Roster - Annual Report of the Adjutant General of the State of New York For the Year
1893, Volume 33 View the Entire Book
|One Hundred and Sixth New York Infantry. Cols., Schuyler F. Judd, Edward C.
James, Frederick E. Embrick, Lewis F. Barney, Andrew N. McDonald; Lieut.-Cols., Edward C.
James, Fred. E. Embrick, Charles Townsend, Andrew N. McDonald, Henry C. Allen, A. W.
Briggs; Majs., Charles Townsend, Andrew N. McDonald, Edward M. Paine, Henry C. Allen,
William P. Huxford. This was a St. Lawrence county regiment, organized at Ogdensburg, and

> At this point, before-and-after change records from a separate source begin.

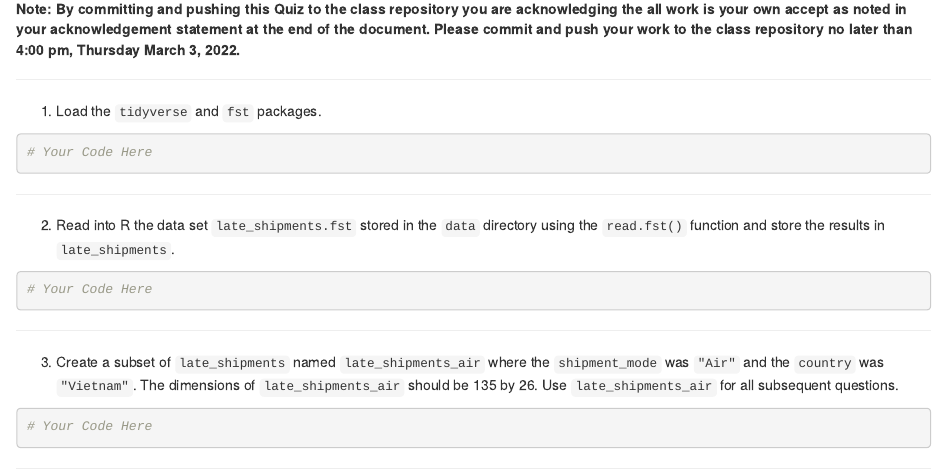
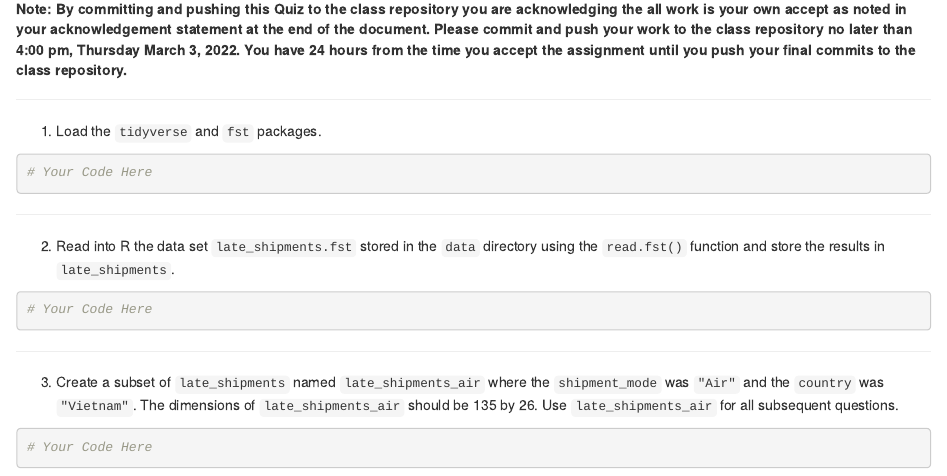
Before and after one commit to STAT-ATA-ASU/Quiz1-Spring2022-SC, an R Markdown document (Quiz1-Spring2022-SC.Rmd): the page in a window 1100 px wide, from 160 px down. The pictures show the output file Quiz1-Spring2022-SC.html that the author committed with the source, opened offline.

Commit message:
tweakers

```diff
--- a/Quiz1-Spring2022-SC.Rmd
+++ b/Quiz1-Spring2022-SC.Rmd
@@ -12,7 +12,7 @@ library(scales)
 
 __________
 
-**Note: By committing and pushing this Quiz to the class repository you are acknowledging the all work is your own accept as noted in your acknowledgement statement at the end of the document.  Please commit and push your work to the class repository no later than 4:00 pm, Thursday March 3, 2022. **
+**Note: By committing and pushing this Quiz to the class repository you are acknowledging the all work is your own accept as noted in your acknowledgement statement at the end of the document.  Please commit and push your work to the class repository no later than 4:00 pm, Thursday March 3, 2022. You have 24 hours from the time you accept the assignment until you push your final commits to the class repository.**
 
 ____________
 
```
Also changed, not shown: Quiz1-Spring2022-SC.html, Quiz1-Spring2022-SC.Rmd (2 more changed lines).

there mustered into the U. S. service for three years Aug. 27, 1862. It left the state the
following day and during its long period of service established a reputation for itself

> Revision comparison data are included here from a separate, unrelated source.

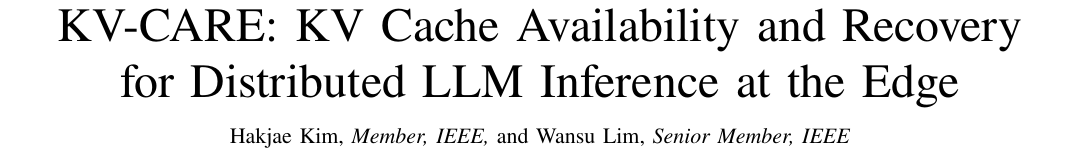
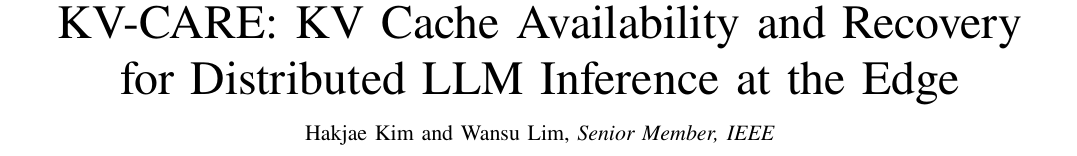
Before and after one commit to hjkim24/RADP, a LaTeX paper (paper/main.tex): part of page 1 of 10, cut so that both start at the same text. Compiled offline with pdfLaTeX.

Commit message:
fix(paper): drop the IEEE membership designation for the first author
Co-Authored-By: Claude Fable 5.1 <noreply@anthropic.com>

```diff
--- a/paper/main.tex
+++ b/paper/main.tex
@@ -65,7 +65,7 @@
 % IEEEtran packs affiliations/emails/funding into \thanks blocks rather
 % than acmart's \affiliation/\email. IEEE membership grade is omitted
 % pending confirmation.
-\author{Hakjae~Kim,~\IEEEmembership{Member,~IEEE,}
+\author{Hakjae~Kim
   and~Wansu~Lim,~\IEEEmembership{Senior~Member,~IEEE}
   \thanks{H. Kim and W. Lim are with the Department of Electronic and
   Electrical Engineering, Sungkyunkwan University, Suwon 16419, Republic of
```
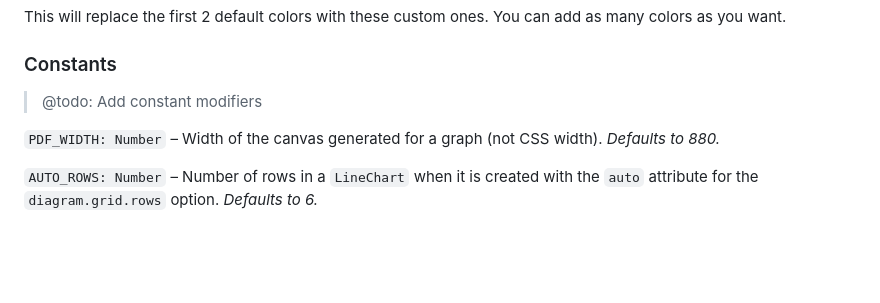
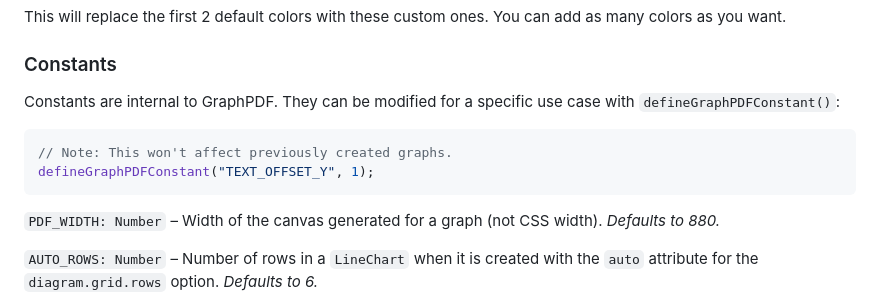
Before and after one commit to debaze/graphpdf, a Markdown page: index.md, the part around the change. Rendered like a GitHub page; blank space fills up the shorter version.

Commit message:
Update documentation

````diff
--- a/index.md
+++ b/index.md
@@ -51,7 +51,12 @@ This will replace the first 2 default colors with these custom ones. You can add
 
 ### Constants
 
-> @todo: Add constant modifiers
+Constants are internal to GraphPDF. They can be modified for a specific use case with `defineGraphPDFConstant()`:
+
+```js
+// Note: This won't affect previously created graphs.
+defineGraphPDFConstant("TEXT_OFFSET_Y", 1);
+```
 
 `PDF_WIDTH: Number` – Width of the canvas generated for a graph (not CSS width). *Defaults to 880.*
 
````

which entitles it to rank among the three hundred fighting regiments of the war. It took
part in the following battles: Fairmount and Martinsburg, W. Va.; Culpeper, Mine Run,
Wilderness, Spottsylvania, North Anna river, Totopotomoy, Cold Harbor, first assault on
Petersburg, and the Weldon railroad, Va.; Monocacy, Md., Charlestown, W. Va., Opequan,
Fisher's hill, Cedar Creek, Va.; fall of Petersburg, Sailor's creek, and was present at
Wapping heights, siege of Petersburg, Hatcher's run and Appomattox. After leaving the
state it served first in the railroad division, 8th corps, Middle Department, and was then
ordered to New creek, W. Va. The following is quoted from Col. Fox's account of the
regiment: "Companies D and F were captured, April 29, 1863, at Fairmount, W. Va.,
where they defended a railroad bridge for several hours against a large force of
Confederates. The captured men were immediately released on parole. The regiment left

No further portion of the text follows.